Saturday, December 17, 2011

The Hangi - Traditional Maori Cooking

 Hangi is a traditional process of steam cooking with hot stones in an earthen oven.  This is how a hangi might look in a village
 This is a modern hangi cooked meal on a large scale
The food was flavorful and the meat was tender and moist

Friday, December 16, 2011

Huka Falls
The water is a beautiful turquoise and these falls are the most visited natural attraction in NZ. 

Tuesday, December 13, 2011

Maori Body Art - Tattooing

Tattooing is an important tradition in the Maori culture.  In the past, women would usually tattoo their chin and sometimes their lips.  This has some reference to being wise and passing along important information and traditions within the tribe.  Even now, we occasionally see older women in the streets with tattoos on their chins.

The men would have the genealogy of their mother tattooed on one side of their face, and that of their father on the other side, so obviously the sides were not symmetrical. When meeting a stranger, one would know instantly his tribe and ancestry. (In more recent times, men opt for a symmetrical pattern of their own choosing.) Tattooing was a matter of great pride, honor, bravery, etc. and women would not marry a man who was not tattooed.  It was a very long and painful process, sometimes going deep enough to etch bones and many times rendered the recipient unconscious during the process.

(Side note on the above picture:  I think I've mentioned before, that men perform the haka in which they portray confronting an enemy. Part of the dance is to appear fierce in order to intimidate and they do this with swift movements of their weapon, bulging eyes and tongues stuck out.
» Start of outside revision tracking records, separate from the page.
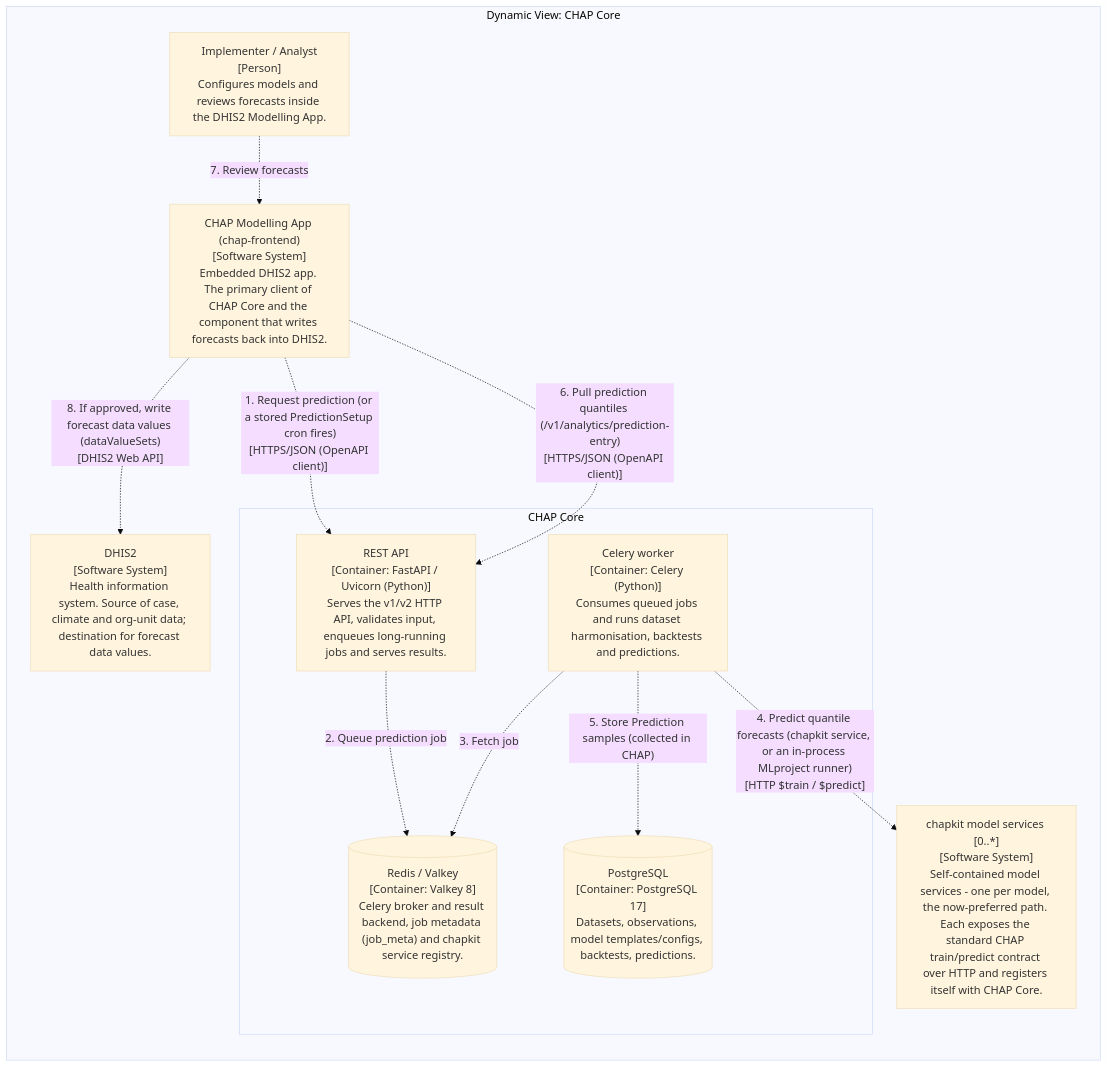
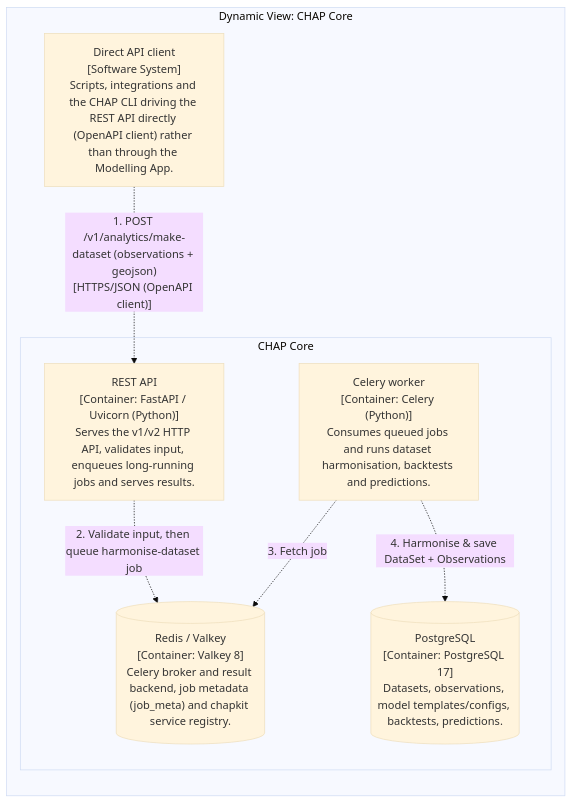
Before and after one commit to dhis2-chap/chap-core: the ninth of 9 diagrams in docs/contributor/architecture_model.md, drawn with Mermaid (base theme). The commit also changed other lines of this file and 9 other files, not shown here.

First line of the commit message:
docs(architecture): correct the model against the code and guard the page

````diff
--- a/docs/contributor/architecture_model.md
+++ b/docs/contributor/architecture_model.md
@@ -271,29 +286,22 @@
 ```mermaid
 graph LR
 
   subgraph diagram ["Dynamic View: CHAP Core"]
 
-    subgraph 6 ["CHAP Core"]
+    subgraph 7 ["CHAP Core"]
 
-      12["Celery worker<br/>[Container: Celery (Python)]<br/>Consumes queued jobs and runs dataset harmonisation, backtests and predictions."]
-      17[("Redis / Valkey<br/>[Container: Valkey 8]<br/>Celery broker and result backend, job metadata (job_meta) and chapkit service registry.")]
-      18[("PostgreSQL<br/>[Container: PostgreSQL 17]<br/>Datasets, observations, model templates/configs, backtests, predictions.")]
-      7["REST API<br/>[Container: FastAPI / Uvicorn (Python)]<br/>Serves the v1/v2 HTTP API, validates input, enqueues long-running jobs and serves results."]
+      13["Celery worker<br/>[Container: Celery (Python)]<br/>Consumes queued jobs and runs dataset harmonisation, backtests and predictions."]
+      18[("Redis / Valkey<br/>[Container: Valkey 8]<br/>Celery broker and result backend, job metadata (job_meta) and chapkit service registry.")]
+      19[("PostgreSQL<br/>[Container: PostgreSQL 17]<br/>Datasets, observations, model templates/configs, backtests, predictions.")]
+      8["REST API<br/>[Container: FastAPI / Uvicorn (Python)]<br/>Serves the v1/v2 HTTP API, validates input, enqueues long-running jobs and serves results."]
     end
 
-    1["Implementer / Analyst<br/>[Person]<br/>Configures models and reviews forecasts inside the DHIS2 Modelling App."]
-    3["DHIS2<br/>[Software System]<br/>Health information system. Source of case, climate and org-unit data; destination for forecast data values."]
-    4["CHAP Modelling App (chap-frontend)<br/>[Software System]<br/>Embedded DHIS2 app. The primary client of CHAP Core and the component that writes forecasts back into DHIS2."]
-    19["chapkit model services [0..*]<br/>[Software System]<br/>Self-contained model services - one per model, the now-preferred path. Each exposes the standard CHAP train/predict contract over HTTP and registers itself with CHAP Core."]
+    5["Direct API client<br/>[Software System]<br/>Scripts, integrations and the CHAP CLI driving the REST API directly (OpenAPI client) rather than through the Modelling App."]
 
-    4-. "1. Request prediction (or a stored PredictionSetup cron fires)<br/>[HTTPS/JSON (OpenAPI client)]" .->7
-    7-. "2. Queue prediction job" .->17
-    12-. "3. Fetch job" .->17
-    12-. "4. Predict quantile forecasts (chapkit service, or an in-process MLproject runner)<br/>[HTTP $train / $predict]" .->19
-    12-. "5. Store Prediction samples (collected in CHAP)" .->18
-    4-. "6. Pull prediction quantiles (/v1/analytics/prediction-entry)<br/>[HTTPS/JSON (OpenAPI client)]" .->7
-    1-. "7. Review forecasts" .->4
-    4-. "8. If approved, write forecast data values (dataValueSets)<br/>[DHIS2 Web API]" .->3
+    5-. "1. POST /v1/analytics/make-dataset (observations + geojson)<br/>[HTTPS/JSON (OpenAPI client)]" .->8
+    8-. "2. Validate input, then queue harmonise-dataset job" .->18
+    13-. "3. Fetch job" .->18
+    13-. "4. Harmonise & save DataSet + Observations" .->19
 
   end
 ```
````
They dance or move with all parts of their body.)

The tradition of tattooing continues today and we see many, many, many people with tattoos, but usually not on the face.  We see many people, mostly men, with tattoos that cover their entire arms, or legs with very intricate and distinctive designs rather that a specific object.  

The above photos were taken at a Maori tourist attraction, so I'm not sure if their tattoos are real or painted on, but I've included the following photo taken at a local farmer's market that I think I've posted before, to show real facial tattoos:

Friday, December 9, 2011

New Zealand Birds




The pukeko is a common and colorful bird in New Zealand.  The kiwi, however, is nocturnal, and it is rare to catch a glimpse of one, except in wildlife parks.  We saw several in a controlled environment, but unfortunately were not allowed to take photos.

Wednesday, December 7, 2011

ROTORUA - Thermal Valley

 Pohutu Geyser

Rotorua sits in a natural thermal valley complete with geysers, mudpots etc.  Although nothing compared to Yellowstone, the area is very interesting and certainly has a fair share of photo ops.  Polutu Geyser is the largest active geyser in the valley.  It erupts once or twice every hour and reaches up to ninety feet.

Tuesday, December 6, 2011

Monday, December 5, 2011

ROTORUA - Wood Carving

We took the weekend off and drove to Rotorua, a village about a four hour drive south.  It is a center for Maori history and also centrally located for many tourist attractions and activities. Our first stop was Te Puia, a Maori arts and crafts institute in a natural thermal valley.

Following are some examples of Maori woodcarving, and finally, a woodcarver continuing the tradition: